WATCH ABOVE: The operators of the Nova Star Ferry is showing even worse performance numbers this year over last year, but the province maintains it is committed to having a Yarmouth to Portland ferry in 2016. Globals Marieke Walsh reports.
HALIFAX – The provincial government needs to show Nova Scotians why the Yarmouth to Portland, Maine ferry service is viable, said an economic consultant who has studied the issue.
“From the minister’s perspective, from the government of Nova Scotia’s perspective, it has to ask really hard questions,” said Michael Gardner, president of Gardner Pinfold Consulting. “Where is the source of optimism that this is going to turn around?”
On Tuesday, Nova Star Cruises released a dismal update on the passenger numbers for the first three months of the 2015 sailing season. At the beginning of the season, Nova Star Cruises said its goal was to increase ridership by 35 per cent over last year, instead ridership has sunk by six per cent. In a press release, the company called the numbers “disappointing.”
READ MORE: Nova Star numbers worse than last year
Despite the low numbers, Transportation Minister Geoff MacLellan said he remains optimistic that there is a market for the ferry service.
“I’m absolutely convinced that there is a market that this service is viable and that we’ll do our best to ensure that we find that model that best fits,” he said.
However, while MacLellan said the Liberal government is committed to a ferry service, it may decide to use a different operator in the 2016 season. He said the government is still expecting to pay for at least part of the service.
“Will the government have to be involved and play a role with some sort of subsidy? All of the indications are ‘yes’ at least for a certain period of time,” said MacLellan.
“But at the end of the day there is a tourism market between the Northern United States and Canada.”
The strengthening American economy and low Canadian loonie should have helped the Nova Star, instead it hurt it it, said Gardner. His firm published a report in 2011 that said a ferry could be viable, but Gardner said the conditions that were needed to make it work aren’t all there.
For example, he said while tourism numbers have improved slightly in 2015, the numbers are still much lower than they were a decade ago. He said it’s possible Americans no longer have their sights set on Nova Scotia.
“I tend to think given the trend particularly on air and road that this province as a destination is just less of an interest.”
However, he said another possible explanation for the low numbers is that the American economy hasn’t yet fully recovered.
Since the ferry service launched in 2014, the Nova Star has received $38.1 million in public money. Initially, the province had only committed $21 million to the ferry for its first seven years, instead that money was used up in the first two months of the sailing season.
The report that Gardner’s firm published was commissioned by the Yarmouth Area Industrial Commission. At the the time, the firm predicted passenger numbers would hit 120,000 in the first year of business. At the peak in 2002, the two ferry services running between Yarmouth and Maine had a combined ridership of roughly 330,000 people.
It could take up to $20 million in advertising over a number of years in order to get the service operating at its full potential, said Gardner.

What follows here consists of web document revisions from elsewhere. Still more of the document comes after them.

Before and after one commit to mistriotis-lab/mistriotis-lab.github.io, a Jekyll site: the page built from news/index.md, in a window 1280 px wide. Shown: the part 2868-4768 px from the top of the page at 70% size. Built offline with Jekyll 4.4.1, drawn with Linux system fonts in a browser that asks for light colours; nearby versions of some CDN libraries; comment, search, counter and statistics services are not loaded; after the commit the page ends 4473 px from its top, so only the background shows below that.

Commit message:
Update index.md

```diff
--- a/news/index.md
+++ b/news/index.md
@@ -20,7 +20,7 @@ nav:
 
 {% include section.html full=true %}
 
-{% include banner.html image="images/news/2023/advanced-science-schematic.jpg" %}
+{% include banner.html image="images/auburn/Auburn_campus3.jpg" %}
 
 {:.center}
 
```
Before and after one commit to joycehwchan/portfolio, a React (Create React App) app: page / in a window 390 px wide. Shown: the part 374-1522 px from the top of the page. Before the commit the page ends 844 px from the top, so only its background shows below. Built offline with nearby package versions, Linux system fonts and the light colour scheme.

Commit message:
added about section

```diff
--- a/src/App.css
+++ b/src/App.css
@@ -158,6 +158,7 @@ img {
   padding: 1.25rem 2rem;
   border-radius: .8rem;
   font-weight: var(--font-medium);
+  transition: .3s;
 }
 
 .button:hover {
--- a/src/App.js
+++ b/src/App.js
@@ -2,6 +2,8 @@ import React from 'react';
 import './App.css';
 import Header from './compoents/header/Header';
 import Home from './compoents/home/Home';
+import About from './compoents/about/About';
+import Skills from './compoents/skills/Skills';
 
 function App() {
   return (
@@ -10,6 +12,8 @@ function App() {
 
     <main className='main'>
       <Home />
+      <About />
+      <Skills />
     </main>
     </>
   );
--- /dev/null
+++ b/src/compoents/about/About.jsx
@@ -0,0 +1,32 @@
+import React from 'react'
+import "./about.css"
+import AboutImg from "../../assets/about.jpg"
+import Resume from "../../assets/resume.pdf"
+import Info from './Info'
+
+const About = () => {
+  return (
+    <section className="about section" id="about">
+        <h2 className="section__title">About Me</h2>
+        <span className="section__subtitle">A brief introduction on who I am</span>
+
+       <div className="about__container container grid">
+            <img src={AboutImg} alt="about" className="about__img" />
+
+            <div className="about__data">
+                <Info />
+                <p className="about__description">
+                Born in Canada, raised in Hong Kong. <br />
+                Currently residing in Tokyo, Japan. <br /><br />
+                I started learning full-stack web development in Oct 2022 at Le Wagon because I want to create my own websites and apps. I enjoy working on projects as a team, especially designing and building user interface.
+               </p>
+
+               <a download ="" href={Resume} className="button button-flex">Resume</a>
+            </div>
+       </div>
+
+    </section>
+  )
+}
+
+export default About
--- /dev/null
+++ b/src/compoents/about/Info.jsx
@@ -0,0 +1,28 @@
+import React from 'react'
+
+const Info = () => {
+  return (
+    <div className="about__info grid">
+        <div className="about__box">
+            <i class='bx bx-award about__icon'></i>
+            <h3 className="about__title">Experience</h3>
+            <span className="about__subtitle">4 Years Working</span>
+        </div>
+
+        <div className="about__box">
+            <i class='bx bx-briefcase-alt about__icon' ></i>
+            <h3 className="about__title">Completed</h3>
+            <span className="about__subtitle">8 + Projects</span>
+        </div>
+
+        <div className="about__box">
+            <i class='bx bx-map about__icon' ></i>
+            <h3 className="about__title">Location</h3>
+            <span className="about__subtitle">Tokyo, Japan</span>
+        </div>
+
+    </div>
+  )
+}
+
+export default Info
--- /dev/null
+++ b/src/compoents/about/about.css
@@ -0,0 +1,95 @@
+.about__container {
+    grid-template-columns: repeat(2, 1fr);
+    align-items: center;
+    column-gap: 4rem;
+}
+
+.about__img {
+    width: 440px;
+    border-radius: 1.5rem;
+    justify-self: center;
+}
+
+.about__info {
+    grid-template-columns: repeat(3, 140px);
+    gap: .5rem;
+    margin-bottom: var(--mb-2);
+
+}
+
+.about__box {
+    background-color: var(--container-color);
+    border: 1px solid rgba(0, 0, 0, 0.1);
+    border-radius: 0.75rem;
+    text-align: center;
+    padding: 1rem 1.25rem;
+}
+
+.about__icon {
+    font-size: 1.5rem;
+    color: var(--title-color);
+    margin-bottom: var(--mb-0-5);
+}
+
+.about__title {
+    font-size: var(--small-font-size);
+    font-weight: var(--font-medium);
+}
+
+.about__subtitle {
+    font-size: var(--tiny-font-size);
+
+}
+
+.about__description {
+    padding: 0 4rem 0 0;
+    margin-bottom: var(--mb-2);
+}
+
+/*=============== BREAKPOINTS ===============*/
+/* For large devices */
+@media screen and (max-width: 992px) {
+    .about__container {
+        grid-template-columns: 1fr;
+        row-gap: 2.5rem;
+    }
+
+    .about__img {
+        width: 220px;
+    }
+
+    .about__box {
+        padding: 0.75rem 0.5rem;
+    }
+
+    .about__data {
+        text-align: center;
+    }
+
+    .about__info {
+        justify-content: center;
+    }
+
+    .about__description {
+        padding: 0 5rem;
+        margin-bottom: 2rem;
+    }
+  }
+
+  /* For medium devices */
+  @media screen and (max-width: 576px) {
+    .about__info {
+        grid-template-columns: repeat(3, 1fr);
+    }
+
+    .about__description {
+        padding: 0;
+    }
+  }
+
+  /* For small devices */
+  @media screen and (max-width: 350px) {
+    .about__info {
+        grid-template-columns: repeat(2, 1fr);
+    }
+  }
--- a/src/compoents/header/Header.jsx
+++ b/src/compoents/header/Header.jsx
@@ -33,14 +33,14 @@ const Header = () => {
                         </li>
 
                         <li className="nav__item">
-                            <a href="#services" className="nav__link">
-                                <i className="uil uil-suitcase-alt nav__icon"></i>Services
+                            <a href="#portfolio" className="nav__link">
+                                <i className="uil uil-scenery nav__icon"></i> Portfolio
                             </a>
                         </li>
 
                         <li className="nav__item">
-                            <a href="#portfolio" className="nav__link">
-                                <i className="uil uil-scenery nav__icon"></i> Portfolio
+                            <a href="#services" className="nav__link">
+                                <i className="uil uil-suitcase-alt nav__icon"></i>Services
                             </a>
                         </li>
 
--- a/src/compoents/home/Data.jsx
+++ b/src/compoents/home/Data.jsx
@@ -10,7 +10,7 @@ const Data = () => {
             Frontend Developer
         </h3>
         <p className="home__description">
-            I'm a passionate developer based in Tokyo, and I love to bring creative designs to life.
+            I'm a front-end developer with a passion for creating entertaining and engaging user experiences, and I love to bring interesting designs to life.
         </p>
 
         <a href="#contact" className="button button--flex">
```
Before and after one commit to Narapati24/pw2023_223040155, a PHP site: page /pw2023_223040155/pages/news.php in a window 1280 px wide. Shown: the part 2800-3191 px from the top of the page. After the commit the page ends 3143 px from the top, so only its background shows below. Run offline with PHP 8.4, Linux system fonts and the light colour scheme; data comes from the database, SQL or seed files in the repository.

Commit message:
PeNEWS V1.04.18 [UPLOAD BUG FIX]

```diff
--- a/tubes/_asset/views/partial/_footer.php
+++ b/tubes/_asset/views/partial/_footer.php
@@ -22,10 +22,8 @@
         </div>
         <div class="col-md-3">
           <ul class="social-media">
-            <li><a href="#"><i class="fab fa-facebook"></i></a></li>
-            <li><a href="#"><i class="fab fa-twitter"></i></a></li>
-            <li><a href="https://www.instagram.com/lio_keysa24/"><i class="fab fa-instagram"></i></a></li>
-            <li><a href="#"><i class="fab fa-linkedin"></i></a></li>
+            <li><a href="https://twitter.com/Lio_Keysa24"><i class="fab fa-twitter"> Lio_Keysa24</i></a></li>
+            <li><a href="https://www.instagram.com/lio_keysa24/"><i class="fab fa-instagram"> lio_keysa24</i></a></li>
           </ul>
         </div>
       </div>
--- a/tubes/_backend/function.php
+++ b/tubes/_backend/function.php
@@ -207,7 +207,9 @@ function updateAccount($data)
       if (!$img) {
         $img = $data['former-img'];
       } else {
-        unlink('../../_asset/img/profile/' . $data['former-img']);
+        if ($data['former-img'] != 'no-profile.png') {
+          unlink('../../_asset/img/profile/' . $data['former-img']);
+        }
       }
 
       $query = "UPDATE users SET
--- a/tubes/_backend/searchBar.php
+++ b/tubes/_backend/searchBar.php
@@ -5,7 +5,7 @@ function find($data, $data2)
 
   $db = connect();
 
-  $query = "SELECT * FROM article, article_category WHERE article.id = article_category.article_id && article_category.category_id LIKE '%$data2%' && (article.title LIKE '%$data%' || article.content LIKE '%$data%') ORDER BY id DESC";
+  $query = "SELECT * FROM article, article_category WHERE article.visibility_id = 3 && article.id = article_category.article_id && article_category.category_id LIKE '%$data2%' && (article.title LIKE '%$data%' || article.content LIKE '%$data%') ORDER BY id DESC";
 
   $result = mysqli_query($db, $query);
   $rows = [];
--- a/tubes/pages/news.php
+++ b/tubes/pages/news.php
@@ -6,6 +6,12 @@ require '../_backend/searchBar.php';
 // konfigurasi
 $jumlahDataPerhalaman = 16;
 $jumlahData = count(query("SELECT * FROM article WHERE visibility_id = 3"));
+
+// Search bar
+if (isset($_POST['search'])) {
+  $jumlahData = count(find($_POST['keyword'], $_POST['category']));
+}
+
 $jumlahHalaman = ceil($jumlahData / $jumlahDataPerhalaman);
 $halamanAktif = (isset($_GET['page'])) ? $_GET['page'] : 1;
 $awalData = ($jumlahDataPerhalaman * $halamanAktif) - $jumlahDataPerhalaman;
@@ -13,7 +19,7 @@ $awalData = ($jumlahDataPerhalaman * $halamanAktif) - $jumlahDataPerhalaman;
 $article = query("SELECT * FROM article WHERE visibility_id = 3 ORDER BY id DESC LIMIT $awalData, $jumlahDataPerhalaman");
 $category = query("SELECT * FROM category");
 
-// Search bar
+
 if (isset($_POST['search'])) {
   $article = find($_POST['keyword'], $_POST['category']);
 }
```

“In the absence of a lot of advertising by the ferry company and a lot of promotional advertising by the government of Nova Scotia, it’s going to take time to see this …turn around.”
The government said marketing is a big part of any viable ferry business model.
“Bringing passengers here is a question of marketing, it’s a question of the promotions, it’s a question of price and obviously of the service itself. And making sure that you reach that demographic that would be prone to taking the service,” said MacLellan.
MacLellan has previously said he has had talks with three other companies that are interested in operating the Yarmouth to Maine ferry. He said he will make a decision on the 2016 operator when the 2015 season is over.